Nov. 27 (UPI) — Crews have nearly restored power, water and internet in Kyiv as workers plow streets in Ukraine’s capital after a freezing rain and snowstorm that has impacted Russia’s war in the country.
The city’s military administration said that crews are in the final stages of repairing the power grid and that the water supply, heat and communication “works normally,” CNN reported.
The Kyiv Regional Military Administration said in a statement that freezing rain and ice conditions on Wednesday and Thursday “led to massive, downed trees and downed power lines.”
Officials said that 20,000 consumers were without power in Fastivskyi, Kyiv-Svyatoshynskyi and Vasylkivskyi.
In another statement, the Kyiv Regional Military Administration said that the cleaning and de-icing of roads in the region continued Sunday.
The Ukrainian Hydrometeorological Center warned Sunday that “dangerous meteorological phenomena” will be observed in the Kyiv region through Monday, as forecasters predict light sleet and rain as well as fog limiting visibility to about 656 feet with temperatures hovering just above freezing.
Crews are also working to restore infrastructure damaged by Russian forces near Kyiv earlier this year before Russian troops fled the region, the Kyiv Regional Military Administration said in another statement on Telegram.

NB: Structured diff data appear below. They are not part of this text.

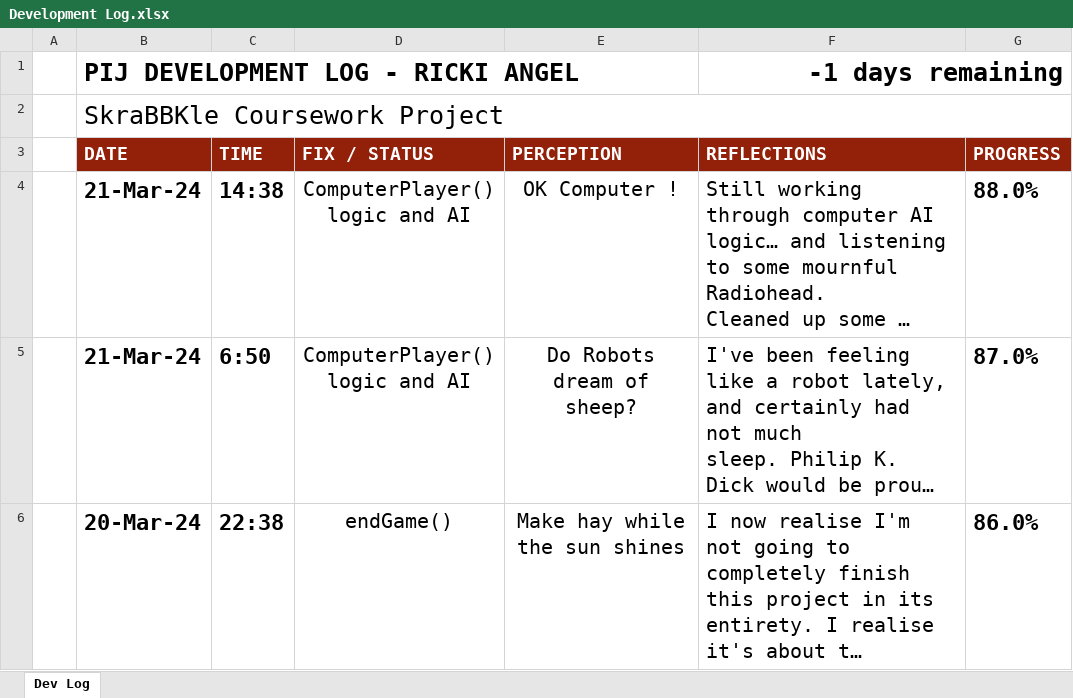
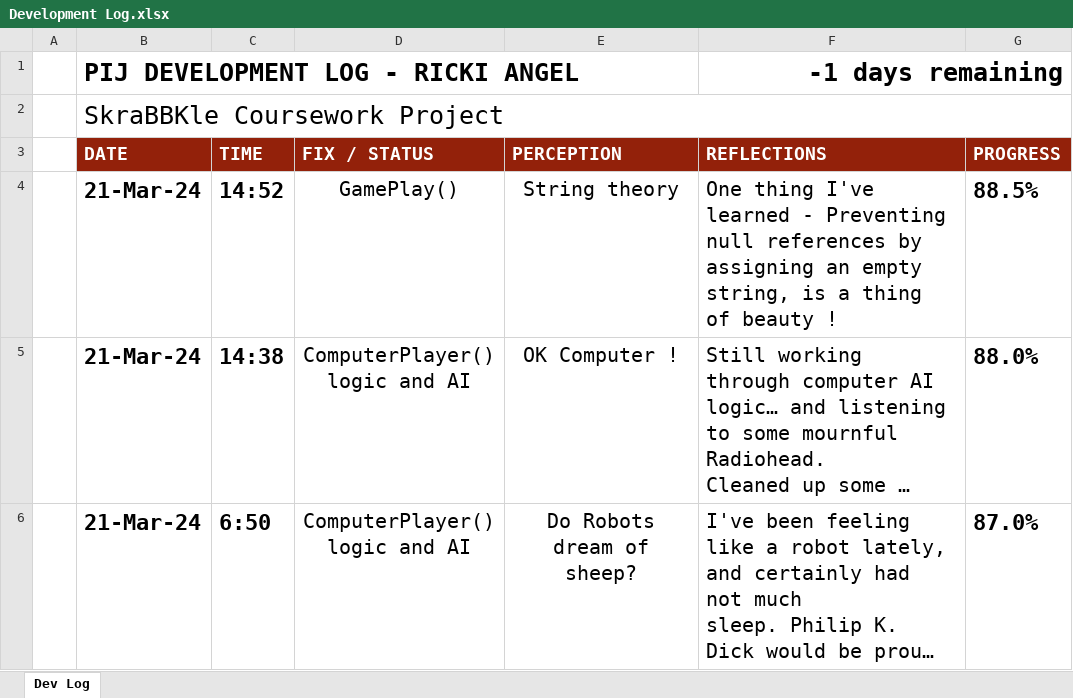
Before and after one commit to TechAngelX/Skrabble, an Excel workbook: Ancillary Docs/Development Log.xlsx, sheet Dev Log, drawn as a sheet; only a part is shown; the shorter side is filled out with more unchanged rows; long unchanged cells end in …; values as stored, in another font and other column widths than the file's, no borders; charts and pictures and conditional formats not drawn; the diff names each change by its address in the sheet, - before the commit and + after, or states it on an @@ line.

Commit message:
GamePlay() : Work on gameplay logic, and slowly working computer moves into the game. One thing I've learned - Preventing null references by assigning an empty string, is a thing of beauty !

```diff
--- a/Ancillary Docs/Development Log.xlsx (sheet Dev Log)
+++ b/Ancillary Docs/Development Log.xlsx (sheet Dev Log)
+row 4:  | 21-Mar-24 | 14:52 | GamePlay() | String theory | One thing I've learned - Preventing null references by assigning an empty string, is a thing of beauty ! | 88.5%
```
Also changed, not shown: charts or pictures, 5 other files.
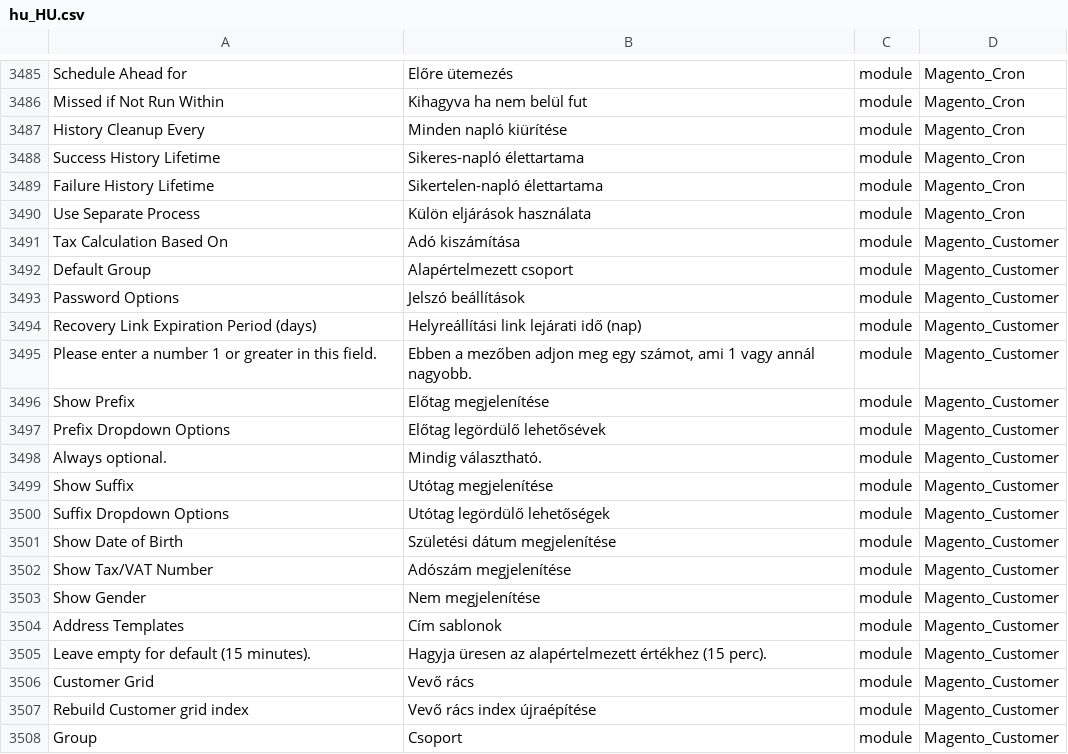
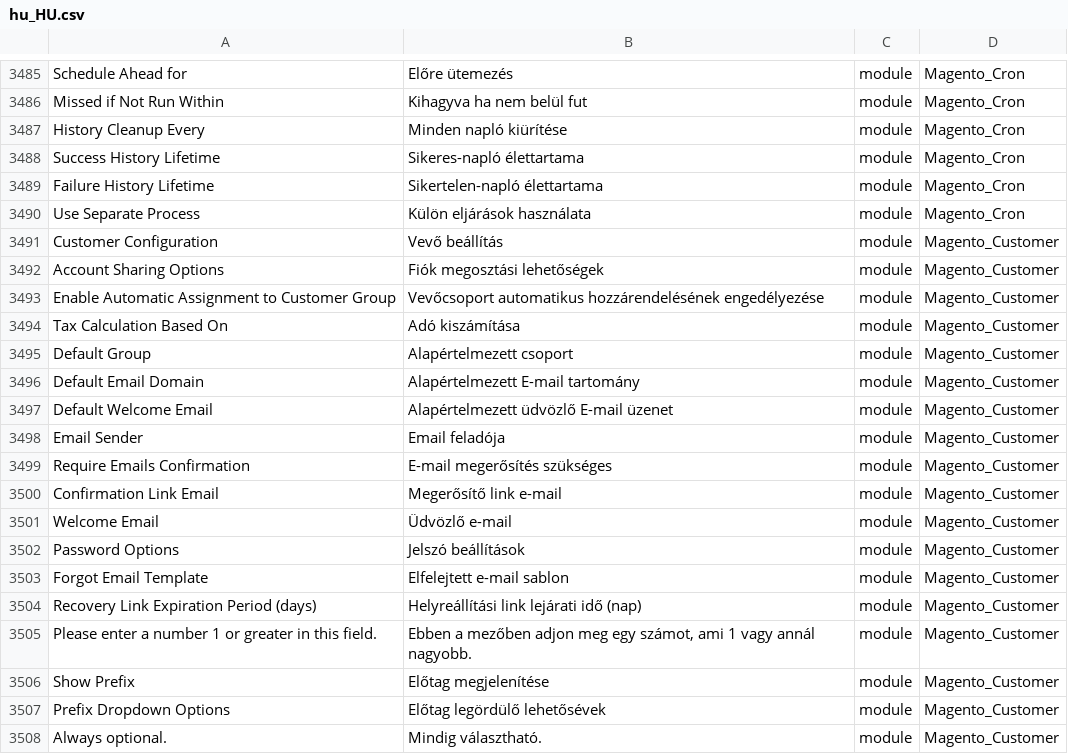
Before and after one commit to Magento2Translations/language_hu_hu, a CSV file: hu_HU.csv, drawn as a sheet; only a part is shown, gaps mark what is left out; the shorter side is filled out with more unchanged rows; the diff names each change by its address in the sheet, - before the commit and + after, or states it on an @@ line.

```diff
--- a/hu_HU.csv
+++ b/hu_HU.csv
+row 3491: Customer Configuration | Vevő beállítás | module | Magento_Customer
+row 3492: Account Sharing Options | Fiók megosztási lehetőségek | module | Magento_Customer
+row 3493: Enable Automatic Assignment to Customer Group | Vevőcsoport automatikus hozzárendelésének engedélyezése | module | Magento_Customer
+row 3496: Default Email Domain | Alapértelmezett E-mail tartomány | module | Magento_Customer
+row 3497: Default Welcome Email | Alapértelmezett üdvözlő E-mail üzenet | module | Magento_Customer
+row 3498: Email Sender | Email feladója | module | Magento_Customer
+row 3499: Require Emails Confirmation | E-mail megerősítés szükséges | module | Magento_Customer
+row 3500: Confirmation Link Email | Megerősítő link e-mail | module | Magento_Customer
+row 3501: Welcome Email | Üdvözlő e-mail | module | Magento_Customer
+row 3503: Forgot Email Template | Elfelejtett e-mail sablon | module | Magento_Customer
```
Also changed, not shown: 1 other file.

“In Irpin, the residential infrastructure destroyed by the occupiers is being restored. Currently, more than 30 high-rise buildings are being repaired in the city. Among them are apartment buildings on Turgenivska Street,” the Kyiv Regional Military Administration said.
“Windows and doors are being replaced at the objects, and the roof is being repaired at one of them. Even in inclement weather and power outages, work continues. All of them will be completed within the specified time. We are rebuilding Kyiv region!”
Despite the inclement weather, Belgium’s Prime Minister Alexander de Croo visited Kyiv on Sunday and visited the site of a mass burial of people who were allegedly tortured by Russian forces before they were killed in Bucha, Ukrainian officials said in a statement.
The Institute for the Study of War, a think tank based in Washington, D.C., said in an analysis on Saturday that “overall pace of operations along the frontline has slowed” because of the deteriorating weather.
“Ukrainian and Russian reporting from critical frontline areas throughout eastern and southern Ukraine, including Svatove, Bakhmut, and Vuhledar, indicates that operations on both sides are currently bogged down by heavy rain and resulting heavy mud,” the Institute for the Study of War said in its analysis.
Temperatures are forecast to drop throughout Ukraine over the next week, which will likely freeze the ground and expedite the pace of fighting as mobility increases for both sides.”